Cognitive abilities like how much you can hold in your working memory, and how quickly you can make decisions, although correlate and plausibly cause intelligence differences.


chazwomaq t1_j520xuv wrote

Humans do show size dimorphism (about 15%), albeit not as much as some other primates, and certainly not as much as elephant seals. There is also substantial dimorphism in upper body musculature relative to lower body, suggesting adaptations for fighting.

The rest of what you described is Darwin's male-male competition and female choice.


chazwomaq t1_j4w6v81 wrote

Where one sex (usually males) competes physically for the other sex, there is selection pressure for large size, musculature, weaponry like antlers and horns, territoriality, and aggression. The winners of these contests reap huge rewards in terms of mating (Bateman's principle), which is why sexual dimorphism is associated with polygyny.
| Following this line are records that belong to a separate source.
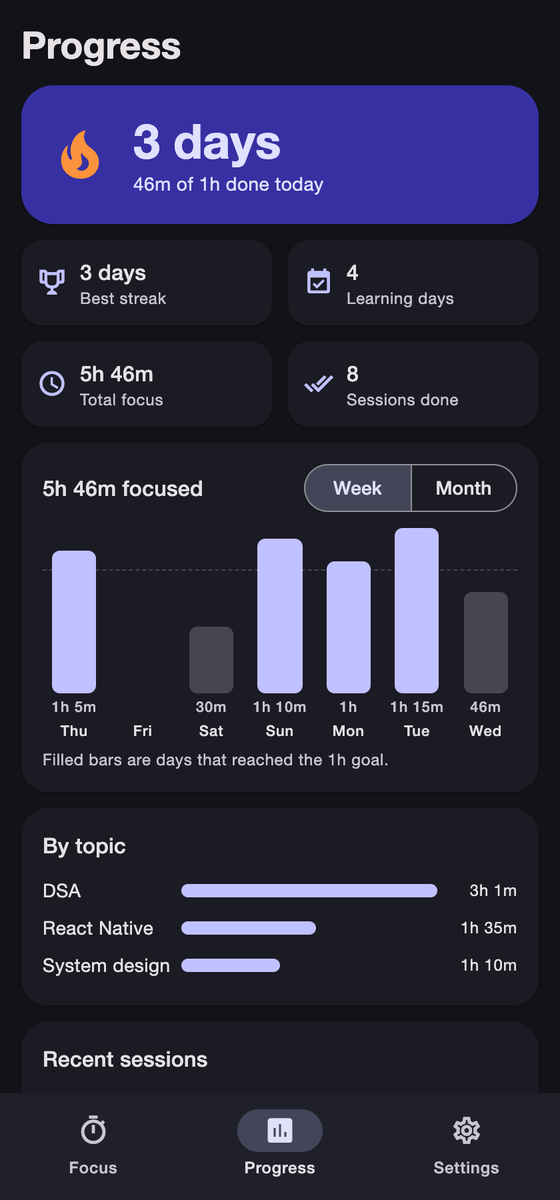
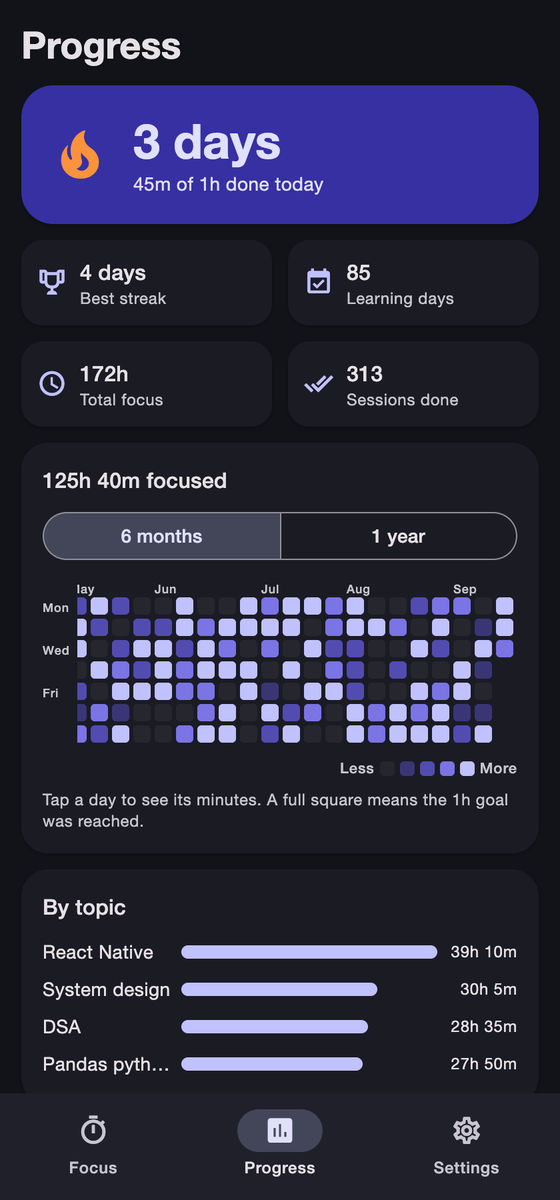
Show focus history as a GitHub-style heatmap
- New ContributionGraph: one square per day, one column per week, shaded by
  how much of the daily goal was reached; tap a day for its minutes
- Progress tab covers 6 months or a year instead of 7/30 days
- Fix 'By topic' listing abandoned sessions as 'No topic': per-topic totals
  now use the same credit rule as the streak and hide anything under a minute

diff --git a/app/src/screens/StatsScreen.js b/app/src/screens/StatsScreen.js
@@ -3,9 +3,10 @@ import { RefreshControl, ScrollView, StyleSheet, View } from 'react-native';
 import { MaterialCommunityIcons } from '@expo/vector-icons';
 import { List, SegmentedButtons, Surface, Text, useTheme } from 'react-native-paper';
 import { SafeAreaView } from 'react-native-safe-area-context';
+import { ContributionGraph } from '../components/ContributionGraph';
 import { InfoTile } from '../components/InfoTile';
 import { useFocus } from '../hooks/FocusContext';
-import { formatMinutes, formatSessionTime, weekdayOf } from '../utils/format';
+import { formatLongDate, formatMinutes, formatSessionTime } from '../utils/format';
 
 const STATUS_ICON = {
   completed: 'check-circle',
@@ -13,47 +14,11 @@ const STATUS_ICON = {
   active: 'timer-sand'
 };
 
-function BarChart({ daily, goal }) {
-  const theme = useTheme();
-  const max = Math.max(goal || 0, 30, ...daily.map((d) => d.minutes));
-  const compact = daily.length > 14;
-  return (
-    <View style={styles.chart}>
-      {goal ? (
-        // Dashed-looking goal line across the chart
-        <View
-          style={[styles.goalLine, { bottom: `${(goal / max) * 100}%`, borderColor: theme.colors.outlineVariant }]}
-        />
-      ) : null}
-      {daily.map((d) => (
-        <View key={d.date} style={styles.barCol}>
-          <View style={styles.barTrack}>
-            <View
-              style={{
-                height: `${Math.max(d.minutes ? 4 : 0, (d.minutes / max) * 100)}%`,
-                backgroundColor: d.counts_for_streak ? theme.colors.primary : theme.colors.outlineVariant,
-                borderRadius: compact ? 2 : 6
-              }}
-            />
-          </View>
-          {!compact ? (
-            <>
-              <Text variant="labelSmall" style={{ color: theme.colors.onSurfaceVariant }}>
-                {d.minutes ? formatMinutes(d.minutes) : ''}
-              </Text>
-              <Text variant="labelSmall">{weekdayOf(d.date)}</Text>
-            </>
-          ) : null}
-        </View>
-      ))}
-    </View>
-  );
-}
-
 export function StatsScreen() {
   const theme = useTheme();
   const { api, online, status, todayMinutes, goalMinutes, goalReached, pending } = useFocus();
-  const [days, setDays] = useState('7');
+  const [days, setDays] = useState('182');
+  const [selectedDay, setSelectedDay] = useState(null);
   const [stats, setStats] = useState(null);
   const [sessions, setSessions] = useState([]);
   const [loading, setLoading] = useState(false);
@@ -127,20 +92,36 @@ export function StatsScreen() {
         <Surface elevation={1} style={styles.card}>
           <View style={styles.cardHeader}>
             <Text variant="titleMedium">{formatMinutes(periodMinutes)} focused</Text>
-            <SegmentedButtons
-              density="small"
-              value={days}
-              onValueChange={setDays}
-              style={{ width: 160 }}
-              buttons={[
-                { value: '7', label: 'Week' },
-                { value: '30', label: 'Month' }
-              ]}
-            />
           </View>
-          {stats ? <BarChart daily={stats.daily} goal={streak?.goal_minutes} /> : null}
-          <Text variant="bodySmall" style={{ color: theme.colors.onSurfaceVariant, marginTop: 6 }}>
-            Filled bars are days that reached the {formatMinutes(streak?.goal_minutes ?? 60)} goal.
+          <SegmentedButtons
+            density="small"
+            value={days}
+            onValueChange={(v) => {
+              setDays(v);
+              setSelectedDay(null);
+            }}
+            style={{ marginBottom: 14 }}
+            buttons={[
+              { value: '182', label: '6 months' },
+              { value: '365', label: '1 year' }
+            ]}
+          />
+          {stats ? (
+            <ContributionGraph
+              daily={stats.daily}
+              goal={streak?.goal_minutes ?? 60}
+              selected={selectedDay}
+              onSelect={(day) => setSelectedDay((cur) => (cur?.date === day.date ? null : day))}
+            />
+          ) : null}
+          <Text variant="bodySmall" style={{ color: theme.colors.onSurfaceVariant, marginTop: 8 }}>
+            {selectedDay
+              ? `${formatLongDate(new Date(`${selectedDay.date}T00:00:00`))} · ${
+                  selectedDay.minutes ? formatMinutes(selectedDay.minutes) : 'no focus'
+                }${selectedDay.counts_for_streak ? ' · goal reached' : ''}`
+              : `Tap a day to see its minutes. A full square means the ${formatMinutes(
+                  streak?.goal_minutes ?? 60
+                )} goal was reached.`}
           </Text>
         </Surface>
 
@@ -209,13 +190,9 @@ const styles = StyleSheet.create({
   row: { flexDirection: 'row', gap: 12 },
   card: { padding: 16, borderRadius: 20 },
   cardHeader: { flexDirection: 'row', justifyContent: 'space-between', alignItems: 'center', marginBottom: 12 },
-  chart: { flexDirection: 'row', height: 160, gap: 4, alignItems: 'flex-end' },
-  goalLine: { position: 'absolute', left: 0, right: 0, borderTopWidth: 1, borderStyle: 'dashed' },
   topicRow: { flexDirection: 'row', alignItems: 'center', gap: 8, paddingVertical: 4 },
   topicName: { width: 96 },
   topicTrack: { flex: 1 },
   topicValue: { width: 52, textAlign: 'right', fontVariant: ['tabular-nums'] },
-  barCol: { flex: 1, alignItems: 'center', height: '100%', gap: 2 },
-  barTrack: { flex: 1, width: '70%', justifyContent: 'flex-end' },
   listItem: { paddingHorizontal: 0 }
 });

diff --git a/app/src/components/ContributionGraph.js b/app/src/components/ContributionGraph.js
@@ -1,0 +1,159 @@
+import React, { useEffect, useMemo, useRef } from 'react';
+import { Pressable, ScrollView, StyleSheet, View } from 'react-native';
+import { Text, useTheme } from 'react-native-paper';
+
+const CELL = 13;
+const GAP = 3;
+const STEP = CELL + GAP;
+const ROWS = 7; // Mon .. Sun
+const DAY_LABELS = ['Mon', '', 'Wed', '', 'Fri', '', ''];
+const MONTHS = ['Jan', 'Feb', 'Mar', 'Apr', 'May', 'Jun', 'Jul', 'Aug', 'Sep', 'Oct', 'Nov', 'Dec'];
+
+/** Monday = 0 ... Sunday = 6, from an ISO date string. */
+function rowOf(isoDate) {
+  const [y, m, d] = isoDate.split('-').map(Number);
+  return (new Date(y, m - 1, d).getDay() + 6) % 7;
+}
+
+function monthOf(isoDate) {
+  return Number(isoDate.slice(5, 7)) - 1;
+}
+
+/**
+ * GitHub-style heatmap of your focus days: one square per day, one column per
+ * week, darker when you focused longer. A full square means the daily goal
+ * was reached.
+ */
+export function ContributionGraph({ daily, goal, selected, onSelect }) {
+  const theme = useTheme();
+  const scrollRef = useRef(null);
+
+  const weeks = useMemo(() => {
+    const out = [];
+    let current = null;
+    daily.forEach((day) => {
+      const row = rowOf(day.date);
+      if (current === null || row === 0) {
+        current = new Array(ROWS).fill(null);
+        out.push(current);
+      }
+      current[row] = day;
+    });
+    return out;
+  }, [daily]);
+
+  // Start at the most recent week.
+  useEffect(() => {
+    const t = setTimeout(() => scrollRef.current?.scrollToEnd({ animated: false }), 50);
+    return () => clearTimeout(t);
+  }, [weeks.length]);
+
+  const levels = [
+    theme.colors.heat0,
+    theme.colors.heat1,
+    theme.colors.heat2,
+    theme.colors.heat3,
+    theme.colors.heat4
+  ];
+
+  const levelFor = (day) => {
+    if (!day || !day.minutes) return 0;
+    const share = goal ? day.minutes / goal : 0;
+    if (share >= 1) return 4;
+    if (share >= 0.66) return 3;
+    if (share >= 0.33) return 2;
+    return 1;
+  };
+
+  // A month label above the first week that starts a new month.
+  const monthLabels = weeks.map((week, i) => {
+    const first = week.find(Boolean);
+    if (!first) return null;
+    const prev = weeks[i - 1]?.find(Boolean);
+    if (i === 0 || (prev && monthOf(prev.date) !== monthOf(first.date))) {
+      return MONTHS[monthOf(first.date)];
+    }
+    return null;
+  });
+
+  return (
+    <View>
+      <View style={styles.row}>
+        <View style={styles.dayLabels}>
+          <View style={{ height: 14 }} />
+          {DAY_LABELS.map((label, i) => (
+            <View key={i} style={styles.dayLabel}>
+              <Text variant="labelSmall" style={{ color: theme.colors.onSurfaceVariant, fontSize: 9 }}>
+                {label}
+              </Text>
+            </View>
+          ))}
+        </View>
+
+        <ScrollView ref={scrollRef} horizontal showsHorizontalScrollIndicator={false}>
+          <View>
+            {/* Labels sit above the week they belong to, free to overflow it */}
+            <View style={[styles.monthRow, { width: weeks.length * STEP }]}>
+              {monthLabels.map((label, i) =>
+                label ? (
+                  <Text
+                    key={i}
+                    variant="labelSmall"
+                    style={[styles.monthLabel, { left: i * STEP, color: theme.colors.onSurfaceVariant }]}
+                  >
+                    {label}
+                  </Text>
+                ) : null
+              )}
+            </View>
+            <View style={styles.grid}>
+              {weeks.map((week, wi) => (
+                <View key={wi}>
+                  {week.map((day, di) => {
+                    const isSelected = day && selected?.date === day.date;
+                    return (
+                      <Pressable
+                        key={di}
+                        disabled={!day}
+                        onPress={() => onSelect?.(day)}
+                        style={{
+                          width: CELL,
+                          height: CELL,
+                          marginRight: GAP,
+                          marginBottom: GAP,
+                          borderRadius: 3,
+                          backgroundColor: day ? levels[levelFor(day)] : 'transparent',
+                          borderWidth: isSelected ? 1.5 : 0,
+                          borderColor: theme.colors.onSurface
+                        }}
+                      />
+                    );
+                  })}
+                </View>
+              ))}
+            </View>
+          </View>
+        </ScrollView>
+      </View>
+
+      <View style={styles.legend}>
+        <Text variant="labelSmall" style={{ color: theme.colors.onSurfaceVariant }}>Less</Text>
+        {levels.map((color, i) => (
+          <View key={i} style={[styles.legendCell, { backgroundColor: color }]} />
+        ))}
+        <Text variant="labelSmall" style={{ color: theme.colors.onSurfaceVariant }}>More</Text>
+      </View>
+    </View>
+  );
+}
+
+const styles = StyleSheet.create({
+  row: { flexDirection: 'row' },
+  dayLabels: { width: 26 },
+  dayLabel: { height: CELL + GAP, justifyContent: 'center' },
+  monthRow: { height: 14 },
+  monthLabel: { position: 'absolute', top: 0, fontSize: 9 },
+  grid: { flexDirection: 'row' },
+  legend: { flexDirection: 'row', alignItems: 'center', gap: 4, marginTop: 8, justifyContent: 'flex-end' },
+  legendCell: { width: 11, height: 11, borderRadius: 3 }
+});

diff --git a/app/src/theme/theme.js b/app/src/theme/theme.js
@@ -29,7 +29,13 @@ export const lightTheme = {
     },
     success: '#1f7a4d',
     streak: '#ea580c',
-    ringTrack: '#e3e1ec'
+    ringTrack: '#e3e1ec',
+    // Focus heatmap ramp: empty day -> daily goal reached
+    heat0: '#e7e5f0',
+    heat1: '#d3cffa',
+    heat2: '#a7a1f0',
+    heat3: '#6f68dd',
+    heat4: '#4338ca'
   }
 };
 
@@ -61,6 +67,11 @@ export const darkTheme = {
     },
     success: '#6ddba0',
     streak: '#fb923c',
-    ringTrack: '#2a2a36'
+    ringTrack: '#2a2a36',
+    heat0: '#26262f',
+    heat1: '#3a3676',
+    heat2: '#524cb0',
+    heat3: '#7b74e4',
+    heat4: '#c0c1ff'
   }
 };

diff --git a/pi/focuspi/db.py b/pi/focuspi/db.py
@@ -142,7 +142,9 @@ def daily_goal_minutes():
 def list_topics(include_archived=False):
     sql = """
         SELECT t.*,
-               COALESCE(SUM(CASE WHEN s.status != 'active' THEN s.focused_seconds END), 0) AS focused_seconds,
+               COALESCE(SUM(CASE WHEN s.status = 'completed'
+                                   OR (s.status = 'cancelled' AND s.focused_seconds >= ?)
+                                 THEN s.focused_seconds END), 0) AS focused_seconds,
                COUNT(CASE WHEN s.status = 'completed' THEN 1 END) AS completed_sessions,
                MAX(s.started_at) AS last_used_at
         FROM topics t
@@ -152,7 +154,7 @@ def list_topics(include_archived=False):
         ORDER BY t.archived, last_used_at IS NULL, last_used_at DESC, t.name
     """.format(where="" if include_archived else "WHERE t.archived = 0")
     with _connect() as conn:
-        rows = conn.execute(sql).fetchall()
+        rows = conn.execute(sql, (config.PARTIAL_CREDIT_MINUTES * 60,)).fetchall()
     return [
         {
             "id": r["id"],
@@ -483,14 +485,18 @@ def topic_totals(days=30, today=None):
     with _connect() as conn:
         rows = conn.execute(
             """SELECT COALESCE(NULLIF(label, ''), 'No topic') AS name,
-                      SUM(focused_seconds) AS seconds,
-                      COUNT(*) AS sessions
+                      SUM(CASE WHEN status = 'completed'
+                                 OR (status = 'cancelled' AND focused_seconds >= ?)
+                               THEN focused_seconds ELSE 0 END) AS seconds,
+                      COUNT(CASE WHEN status = 'completed'
+                                   OR (status = 'cancelled' AND focused_seconds >= ?)
+                                 THEN 1 END) AS sessions
                FROM sessions
                WHERE status != 'active' AND local_date >= ?
                GROUP BY name
-               HAVING seconds > 0
+               HAVING seconds >= 60
                ORDER BY seconds DESC""",
-            (start,),
+            (config.PARTIAL_CREDIT_MINUTES * 60, config.PARTIAL_CREDIT_MINUTES * 60, start),
         ).fetchall()
     return [
         {"name": r["name"], "minutes": r["seconds"] // 60, "sessions": r["sessions"]} for r in rows

diff --git a/pi/tests/test_focus.py b/pi/tests/test_focus.py
@@ -149,6 +149,25 @@ def test_topic_totals():
     assert db.topic_totals(today=today)[0] == {"name": "DSA", "minutes": 30, "sessions": 1}
 
 
+def test_topic_totals_ignore_trial_runs(monkeypatch):
+    """A session stopped after a few seconds should not show up as a topic."""
+    monkeypatch.setattr(config, "PARTIAL_CREDIT_MINUTES", 10)
+    today = date(2026, 9, 22)
+    tid = db.add_topic("Pandas")
+    start = ts(today)
+    db.start_session(30, topic_id=tid, now=start)
+    db.stop_session(now=start + 11)  # stopped after 11 seconds
+    db.start_session(30, now=start + 600)  # no topic, also abandoned
+    db.stop_session(now=start + 622)
+    assert db.topic_totals(today=today) == []
+    assert db.list_topics()[0]["focused_minutes"] == 0
+
+    db.start_session(30, topic_id=tid, now=start + 3600)
+    db.complete_due(now=start + 3600 + 1800)
+    assert db.topic_totals(today=today) == [{"name": "Pandas", "minutes": 30, "sessions": 1}]
+    assert db.list_topics()[0]["focused_minutes"] == 30
+
+
 # --- offline sync -----------------------------------------------------------
 def offline_session(client_id, day, minutes=30, status="completed", hour=9):
     start = ts(day, hour)

diff --git a/README.md b/README.md
@@ -28,8 +28,8 @@ keeps counting while you travel.
 </p>
 
 **Focus** starts a session for a topic from your list, and shows how far you are through
-today's goal. **Progress** has your streak, minutes per day and per topic, and recent
-sessions. **Settings** holds your topic list, the daily goal, OLED brightness, who may call
+today's goal. **Progress** has your streak, a GitHub-style heatmap of every focus day
+(tap a square for that day's minutes), minutes per topic, and recent sessions. **Settings** holds your topic list, the daily goal, OLED brightness, who may call
 you during focus, and Fresh start.
 
 ## What the OLED shows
In monogamous species, there is much less incentive to invest energy into intrasexual competition.


chazwomaq t1_izw4vqt wrote

Oh that's interesting I didn't know about this study. However, on reading it, rCBF doesn't look precise enough for individual level diagnosis. To rely on that alone would probably yield loads of false positives and miss many true positives. And since people often know they have depression as its symptoms are subjective, a pencil and paper test seems much more efficient.

But perhaps in the future biomarker(s) will prove accurate for psychological conditions.


chazwomaq t1_iztb6ls wrote

No. No such scans or biomarkers exist. This is true for most psychological conditions, in fact. The broken bone analogy is not quite right, because we do scan the brain to look for lesions (damaged areas), or tumours, or swelling.

The physical basis of most psychological and psychiatric conditions is largely unknown, probably because it is on a much smaller, subtler, and more complex scale than broken bones or biochemical levels.

A brief read here:

Will we have physical diagnosis in the future? Perhaps, but it's worth noting that there is not bright line dividing autism or ADD from non-clinical symptoms. They are the extreme ends of a distribution of behaviour on which everybody lies somewhere. Again, this is true for many psychological conditions.


chazwomaq t1_izkplro wrote

Some good answers here about the same cortical regions being active when perceiving and when imagining. Be aware though that this does not mean the whole pattern of activity is the same. For example, the optic nerves and thalamus are involved in sending visual information to the visual cortex. These would not be active when imagining.


chazwomaq t1_izf504y wrote

No, not a thing. As you describe them, these "core" memories would be part of autobiographical memory (memory about oneself). But there is no limited number of particularly special autobiographical memories that define people typically. A possible exception is a highly traumatic event.

Another slightly similar concept is a "flashbulb" memory, where people remember a particular event very clearly (although not always accurately). Classic examples would be the moon landings, Challenger disaster, or 9/11/2001. There are often not autobiographical though, but they might be highly emotional.


chazwomaq t1_ixzfaoy wrote

>From an evolutionary perspective, you want to grow to sexual maturity as quickly as possible,

This is not true. There is a tradeoff between reproducing early and growing a large body size. Both are advantageous, and so life history theory is all about managing such tradeoffs to maximise overall fitness.

Early sexual maturity (and small body size) is favoured when extrinsic mortality is high, and vice versa.